This method may seem a bit nervous to someone who is completely new to knife skills, but it is very safe if done properly. Unlike the famous dangerous avocado, the green papaya is so big that it’s easy to keep it safe. The meat is not smooth, so the knife blade is less likely to slip during cutting. And you’re making a light incision, not trying to push a nasty hole into the heel of the blade. With a little practice, you can shred with the best.
Kiwi Peeler Shred Papaya: Fast and Absolutely Sure
If you are wary of the knife-cut approach and prefer a streamlined kitchen preparation, you can use a special green papaya peeler that produces perfectly uniform pieces of papaya with minimal effort. No knife skills required. Papaya peelers are very similar to the julienne peelers that were once given as stocking stuffing. I think this is behind the kitchen drawer, but I’ve never seen it again so I don’t know. It has a classic y-peeler profile and its blade has raised teeth. These teeth are cut to the optimum width for shredding green papaya, unlike Western julienne peelers, which produce strands that are too fine for somtam. Thai brand Kiwi manufactures gold standard affordable papaya shredders, just as Kuhn Rikon is the recourse of y-peelers.
Using a kiwi peeler is as easy as it gets. As with the knife-cutting method, start by peeling the papaya with a standard vegetable peeler. Hold the papaya with your non-dominant hand and move the peeler vertically along the papaya meat to apply even pressure to create a complete long strand. Repeat this process until you reach the required amount. This method is reliable, fast, and consistent. It’s no wonder restaurants like kiwi peelers.
Mandolin sliced papaya: size matters
If you’re enjoying the adrenaline rush of slicing vegetables with a slicer, then I won’t talk to you. However, the large size of green papaya makes it difficult to slice with a standard width mandolin. Even Super Benriner may not be able to accommodate the width of large green papayas. This will require you to cut the fruit in half. This is not ideal for storage, as mentioned above. If you want to use a slicer, slice the peeled part of the papaya vertically into a plank and cut it with a knife into batons 1/16 to 1/8 inch wide and 5 inches long. Alternatively, you can use the mandolin tooth attachment to chop the papaya in one shot.
Knife Cut and Peeler Shred: Comparison of Results
Does cutting papaya by hand give better results than chopping it with a peeler? Yes and no. Either way, you’ll get the best shredded green papaya to make somtam. Hand-cut papayas boast a wider variety of textures, including larger, crisper parts and thinner, more adaptable parts. Derek prefers this approach and points out that hand-cut papayas hold crunches much better than shredded with a peeler.
As you can see in the picture above, the peeler-cut green papaya is more winding and flexible.

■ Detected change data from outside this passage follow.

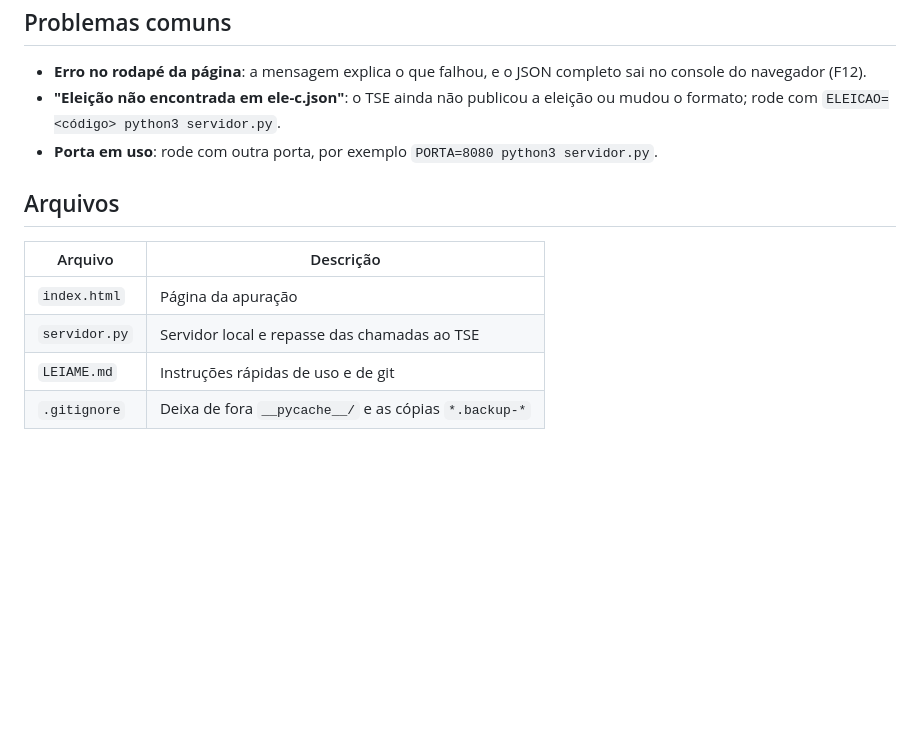
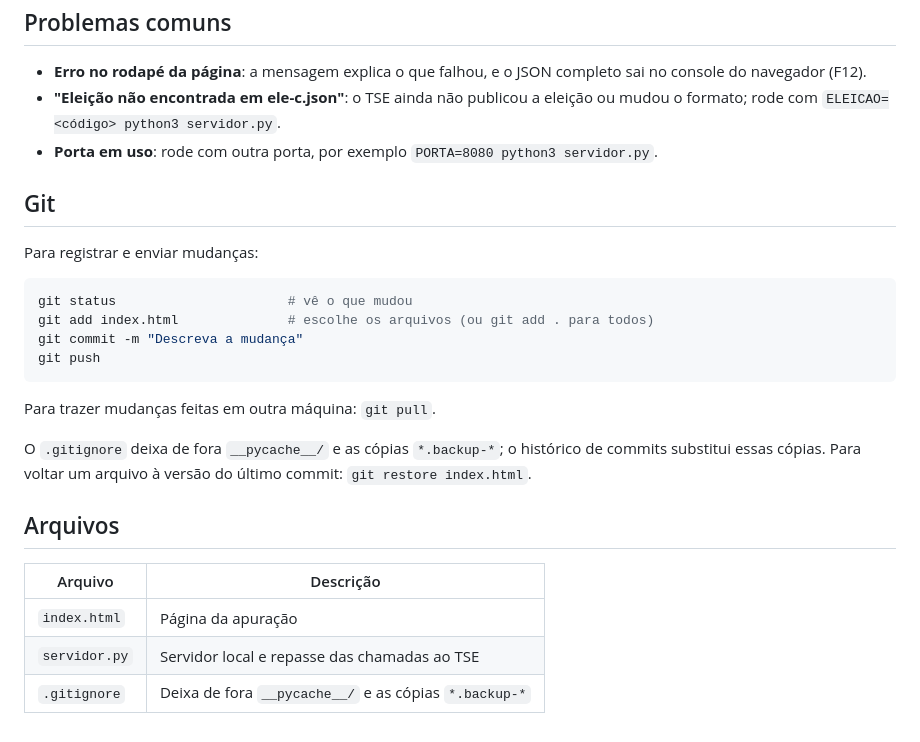
Before and after one commit to marcosvrc/eleicoes, a Markdown page: README.md, the part around the change. Drawn GitHub-style; blank space fills up the shorter version.

Commit message:
Remove LEIAME e move instruções de git para o README
Co-Authored-By: Claude Opus 5.5 <noreply@anthropic.com>

````diff
--- a/README.md
+++ b/README.md
@@ -79,11 +79,25 @@ Dicas:
   rode com `ELEICAO=<código> python3 servidor.py`.
 - **Porta em uso**: rode com outra porta, por exemplo `PORTA=8080 python3 servidor.py`.
 
+## Git
+
+Para registrar e enviar mudanças:
+```bash
+git status                      # vê o que mudou
+git add index.html              # escolhe os arquivos (ou git add . para todos)
+git commit -m "Descreva a mudança"
+git push
+```
+
+Para trazer mudanças feitas em outra máquina: `git pull`.
+
+O `.gitignore` deixa de fora `__pycache__/` e as cópias `*.backup-*`; o histórico de commits substitui essas cópias.
+Para voltar um arquivo à versão do último commit: `git restore index.html`.
+
 ## Arquivos
 
 | Arquivo        | Descrição                                   |
 |----------------|---------------------------------------------|
 | `index.html`   | Página da apuração                          |
 | `servidor.py`  | Servidor local e repasse das chamadas ao TSE |
-| `LEIAME.md`    | Instruções rápidas de uso e de git          |
 | `.gitignore`   | Deixa de fora `__pycache__/` e as cópias `*.backup-*` |
````
Also changed, not shown: LEIAME.md (deleted, +0 -43 lines).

In other words, it is softer and faster when you put it on. This is not necessarily a big issue. Try to dress up the papaya at the last moment possible before serving so that the papaya does not sit too long. Also, if the pressure is not applied perfectly evenly, the kiwi peeler tends to produce a sheet of semi-shredded papaya that is not completely separated into strands. This is a hand, like long rippling potato chips. It’s not the end of the world, but it’s a little annoying. When I tasted the versions of Som Tam Thai made by each method side by side in the Serious Eats test kitchen, I really liked the chewy and chewy texture of the knife-cut papaya. However, the convenience of peelers is undisputed.